Eating People is Wrong
By Aaron Hicklin
It's a fine September afternoon in the 10th arrondissement of Paris, and author Dennis Cooper has invited me to meet him at a café beneath his apartment in a converted monastery to talk about cannibalism. “I’ve actually been wanting to do something with cannibalism for a long time,” says the celebrated (and demonized) chronicler of youth culture and psychosexual obsession in novels such as Frisk, Closer, The Sluts, and the just-published The Marbled Swarm.
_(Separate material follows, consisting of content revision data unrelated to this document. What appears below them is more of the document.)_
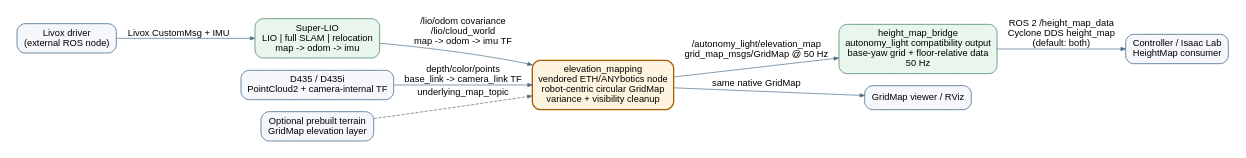
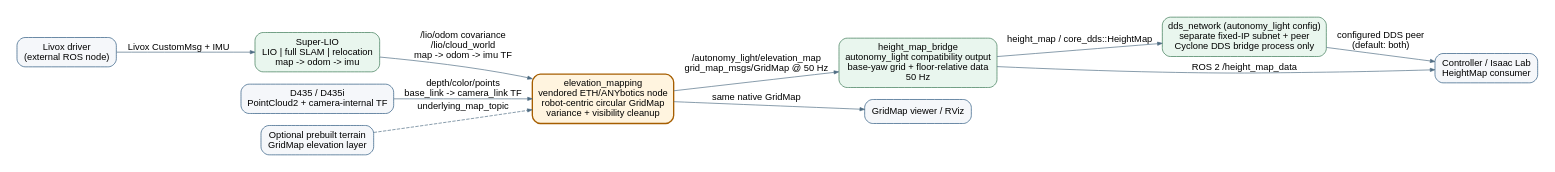
Before and after one commit to cocelo-ai/autonomy: the diagram in docs/software_node_topology.dot, drawn with Graphviz. The commit also changed 8 other files, not shown here.

```diff
--- a/docs/software_node_topology.dot
+++ b/docs/software_node_topology.dot
@@ -1,25 +1,28 @@
 digraph autonomy_light {
   rankdir=LR;
   graph [fontname="Arial", bgcolor="white", pad="0.25"];
   node [fontname="Arial", shape=box, style="rounded,filled", color="#24527a",
         fillcolor="#edf5fb", margin="0.16,0.10"];
   edge [fontname="Arial", color="#4d6b82", arrowsize="0.7"];
 
   livox [label="Livox driver\n(external ROS node)", fillcolor="#f5f7fa"];
   lio [label="Super-LIO\nLIO | full SLAM | relocation\nmap -> odom -> imu", fillcolor="#e9f6ee", color="#32734d"];
   d435 [label="D435 / D435i\nPointCloud2 + camera-internal TF", fillcolor="#f5f7fa"];
   mapper [label="elevation_mapping\nvendored ETH/ANYbotics node\nrobot-centric circular GridMap\nvariance + visibility cleanup",
           fillcolor="#fff4df", color="#a65e00", penwidth="2"];
   bridge [label="height_map_bridge\nautonomy_light compatibility output\nbase-yaw grid + floor-relative data\n50 Hz", fillcolor="#e9f6ee", color="#32734d"];
+  dds_network [label="dds_network (autonomy_light config)\nseparate fixed-IP subnet + peer\nCyclone DDS bridge process only", fillcolor="#e9f6ee", color="#32734d"];
   control [label="Controller / Isaac Lab\nHeightMap consumer", fillcolor="#f5f7fa"];
   rviz [label="GridMap viewer / RViz", fillcolor="#f5f7fa"];
   prior [label="Optional prebuilt terrain\nGridMap elevation layer", fillcolor="#f5f7fa"];
 
   livox -> lio [label="Livox CustomMsg + IMU"];
   lio -> mapper [label="/lio/odom covariance\n/lio/cloud_world\nmap -> odom -> imu TF"];
   d435 -> mapper [label="depth/color/points\nbase_link -> camera_link TF"];
   prior -> mapper [label="underlying_map_topic", style=dashed];
   mapper -> bridge [label="/autonomy_light/elevation_map\ngrid_map_msgs/GridMap @ 50 Hz"];
-  bridge -> control [label="ROS 2 /height_map_data\nCyclone DDS height_map\n(default: both)"];
+  bridge -> dds_network [label="height_map / core_dds::HeightMap"];
+  dds_network -> control [label="configured DDS peer\n(default: both)"];
+  bridge -> control [label="ROS 2 /height_map_data"];
   mapper -> rviz [label="same native GridMap"];
 }
```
Cooper, it’s worth noting, is a vegetarian, although The Marbled Swarm, his ninth novel, has its genesis in a very carnivorous impulse. "I was really interested in Russian pornography for a while. It's very dark and strange and just depressing — I mean, Russia is a depressing place; the people just aren’t very happy there," he explains. "There was this one model I was really interested in, and I had this revelation where I was like, If I did have sex with him, what would I want to do? I realized I wanted to eat him.”
We are sitting outside, and this matter-of-fact admission melts into the reassuring sounds of traffic and passersby. "That’s what started it," Cooper clarifies. "I just thought, What a strange thing to want to do to someone."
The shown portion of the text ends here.